▶

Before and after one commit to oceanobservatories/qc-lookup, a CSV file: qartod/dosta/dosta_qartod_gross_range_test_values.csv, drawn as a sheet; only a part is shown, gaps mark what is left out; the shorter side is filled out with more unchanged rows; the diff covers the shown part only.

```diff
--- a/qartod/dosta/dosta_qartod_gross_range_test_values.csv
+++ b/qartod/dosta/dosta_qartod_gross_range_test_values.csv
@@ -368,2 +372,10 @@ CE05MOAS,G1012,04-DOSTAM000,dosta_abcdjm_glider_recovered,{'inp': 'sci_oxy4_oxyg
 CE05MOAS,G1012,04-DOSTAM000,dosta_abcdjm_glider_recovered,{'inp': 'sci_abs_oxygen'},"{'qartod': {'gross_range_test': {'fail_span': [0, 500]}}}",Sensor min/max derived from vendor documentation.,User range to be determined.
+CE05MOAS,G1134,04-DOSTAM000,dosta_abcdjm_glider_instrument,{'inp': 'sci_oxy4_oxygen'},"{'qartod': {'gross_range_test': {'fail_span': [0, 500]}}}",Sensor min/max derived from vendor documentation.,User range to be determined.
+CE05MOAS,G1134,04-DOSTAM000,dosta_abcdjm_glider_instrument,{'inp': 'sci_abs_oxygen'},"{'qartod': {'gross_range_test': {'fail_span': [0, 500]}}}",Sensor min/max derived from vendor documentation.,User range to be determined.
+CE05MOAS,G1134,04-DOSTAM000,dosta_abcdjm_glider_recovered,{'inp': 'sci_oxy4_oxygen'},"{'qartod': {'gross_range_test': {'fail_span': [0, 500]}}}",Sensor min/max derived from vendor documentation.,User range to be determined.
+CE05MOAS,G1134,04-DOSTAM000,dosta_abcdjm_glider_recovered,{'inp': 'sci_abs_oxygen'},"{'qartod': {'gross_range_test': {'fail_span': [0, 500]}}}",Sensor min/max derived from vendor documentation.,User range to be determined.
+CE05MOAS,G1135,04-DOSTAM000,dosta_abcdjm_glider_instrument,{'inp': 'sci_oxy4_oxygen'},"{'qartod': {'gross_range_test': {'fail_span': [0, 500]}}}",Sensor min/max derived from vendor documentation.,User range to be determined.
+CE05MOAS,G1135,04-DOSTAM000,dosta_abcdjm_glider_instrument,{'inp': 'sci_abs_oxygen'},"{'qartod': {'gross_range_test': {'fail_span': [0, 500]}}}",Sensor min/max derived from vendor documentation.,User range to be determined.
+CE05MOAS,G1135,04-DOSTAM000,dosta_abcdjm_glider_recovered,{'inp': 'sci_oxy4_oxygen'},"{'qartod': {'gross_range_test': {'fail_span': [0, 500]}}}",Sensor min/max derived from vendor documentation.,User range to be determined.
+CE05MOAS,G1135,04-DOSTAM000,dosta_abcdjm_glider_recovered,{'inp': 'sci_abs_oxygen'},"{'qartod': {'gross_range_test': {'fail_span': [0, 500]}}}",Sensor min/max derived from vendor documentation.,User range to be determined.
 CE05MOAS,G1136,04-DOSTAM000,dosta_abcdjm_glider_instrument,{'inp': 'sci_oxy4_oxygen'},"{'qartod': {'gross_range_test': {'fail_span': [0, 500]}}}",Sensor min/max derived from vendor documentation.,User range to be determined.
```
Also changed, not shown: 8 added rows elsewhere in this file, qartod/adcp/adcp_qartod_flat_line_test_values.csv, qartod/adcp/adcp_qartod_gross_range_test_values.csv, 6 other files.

◀

→ The task: Which lines in the records above contain the word "shown"? Return each of them.

→ Answer section:
Before and after one commit to oceanobservatories/qc-lookup, a CSV file: qartod/dosta/dosta_qartod_gross_range_test_values.csv, drawn as a sheet; only a part is shown, gaps mark what is left out; the shorter side is filled out with more unchanged rows; the diff covers the shown part only.
Also changed, not shown: 8 added rows elsewhere in this file, qartod/adcp/adcp_qartod_flat_line_test_values.csv, qartod/adcp/adcp_qartod_gross_range_test_values.csv, 6 other files.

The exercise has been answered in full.